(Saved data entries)
+--

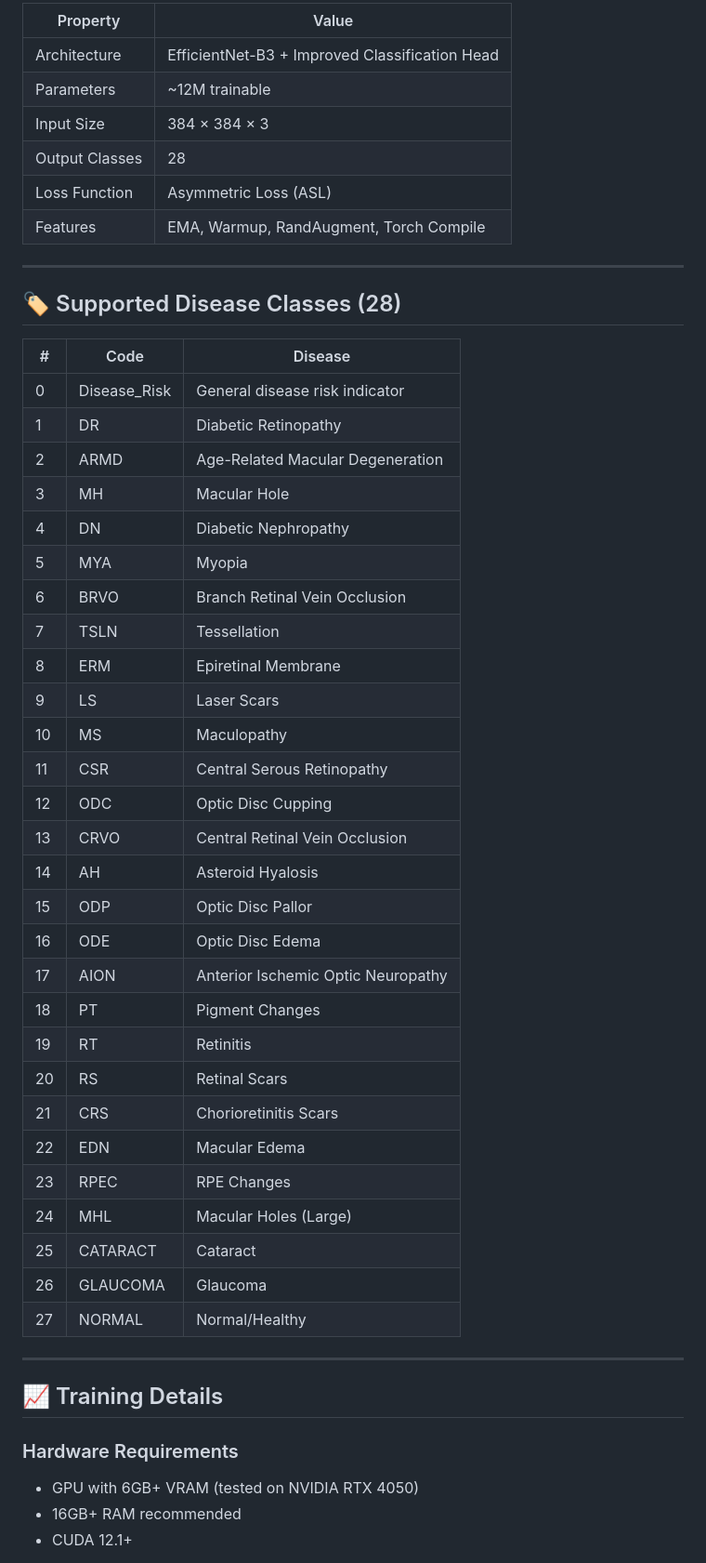
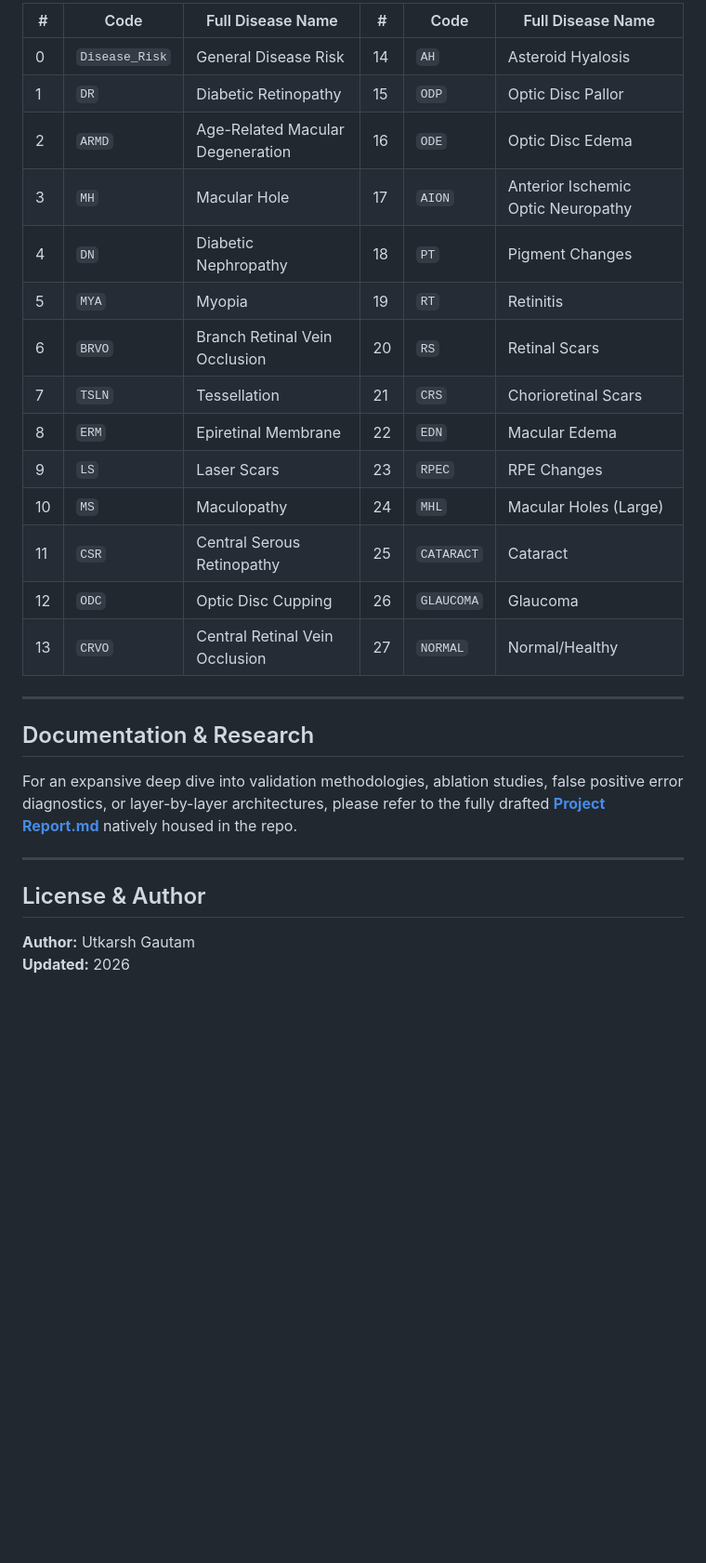
Before and after one commit to Utkarsh2929/OcuNet, a Markdown page: README.md, the part around one of its changes. Shown at 93% size. GitHub-like rendering; blank space fills up the shorter version.

```diff
--- a/README.md
+++ b/README.md
@@ -147,54 +190,31 @@ OcuNet/
 
-| Property | Value |
-|----------|-------|
-| Architecture | EfficientNet-B3 + Improved Classification Head |
-| Parameters | ~12M trainable |
-| Input Size | 384 × 384 × 3 |
-| Output Classes | 28 |
-| Loss Function | Asymmetric Loss (ASL) |
-| Features | EMA, Warmup, RandAugment, Torch Compile |
+| # | Code | Full Disease Name | # | Code | Full Disease Name |
+|---|------|-------------------|---|------|-------------------|
+| 0 | `Disease_Risk` | General Disease Risk | 14 | `AH` | Asteroid Hyalosis |
+| 1 | `DR` | Diabetic Retinopathy | 15 | `ODP` | Optic Disc Pallor |
+| 2 | `ARMD` | Age-Related Macular Degeneration | 16 | `ODE` | Optic Disc Edema |
+| 3 | `MH` | Macular Hole | 17 | `AION` | Anterior Ischemic Optic Neuropathy |
+| 4 | `DN` | Diabetic Nephropathy | 18 | `PT` | Pigment Changes |
+| 5 | `MYA` | Myopia | 19 | `RT` | Retinitis |
+| 6 | `BRVO` | Branch Retinal Vein Occlusion | 20 | `RS` | Retinal Scars |
+| 7 | `TSLN` | Tessellation | 21 | `CRS` | Chorioretinal Scars |
+| 8 | `ERM` | Epiretinal Membrane | 22 | `EDN` | Macular Edema |
+| 9 | `LS` | Laser Scars | 23 | `RPEC` | RPE Changes |
+| 10 | `MS` | Maculopathy | 24 | `MHL` | Macular Holes (Large) |
+| 11 | `CSR` | Central Serous Retinopathy | 25 | `CATARACT` | Cataract |
+| 12 | `ODC` | Optic Disc Cupping | 26 | `GLAUCOMA` | Glaucoma |
+| 13 | `CRVO` | Central Retinal Vein Occlusion | 27 | `NORMAL` | Normal/Healthy |
 
 ---
 
-## 🏷️ Supported Disease Classes (28)
+## Documentation & Research
 
-| # | Code | Disease |
-|---|------|---------|
-| 0 | Disease_Risk | General disease risk indicator |
-| 1 | DR | Diabetic Retinopathy |
-| 2 | ARMD | Age-Related Macular Degeneration |
-| 3 | MH | Macular Hole |
-| 4 | DN | Diabetic Nephropathy |
-| 5 | MYA | Myopia |
-| 6 | BRVO | Branch Retinal Vein Occlusion |
-| 7 | TSLN | Tessellation |
-| 8 | ERM | Epiretinal Membrane |
-| 9 | LS | Laser Scars |
-| 10 | MS | Maculopathy |
-| 11 | CSR | Central Serous Retinopathy |
-| 12 | ODC | Optic Disc Cupping |
-| 13 | CRVO | Central Retinal Vein Occlusion |
-| 14 | AH | Asteroid Hyalosis |
-| 15 | ODP | Optic Disc Pallor |
-| 16 | ODE | Optic Disc Edema |
-| 17 | AION | Anterior Ischemic Optic Neuropathy |
-| 18 | PT | Pigment Changes |
-| 19 | RT | Retinitis |
-| 20 | RS | Retinal Scars |
-| 21 | CRS | Chorioretinitis Scars |
-| 22 | EDN | Macular Edema |
-| 23 | RPEC | RPE Changes |
-| 24 | MHL | Macular Holes (Large) |
-| 25 | CATARACT | Cataract |
-| 26 | GLAUCOMA | Glaucoma |
-| 27 | NORMAL | Normal/Healthy |
+For an expansive deep dive into validation methodologies, ablation studies, false positive error diagnostics, or layer-by-layer architectures, please refer to the fully drafted **[Project Report.md](Project%20Report.md)** natively housed in the repo.
 
 ---
 
-## 📈 Training Details
+## License & Author
 
-### Hardware Requirements
-- GPU with 6GB+ VRAM (tested on NVIDIA RTX 4050)
-- 16GB+ RAM recommended
-- CUDA 12.1+
+**Author:** Utkarsh Gautam
+**Updated:** 2026
 
```
Also changed, not shown: other parts of README.md (+143 -163 lines).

+--

What is required ▸
Go through the records line by line and count those that contain the string "Macular". Answer with the count alone.

Answer for the task ▸
8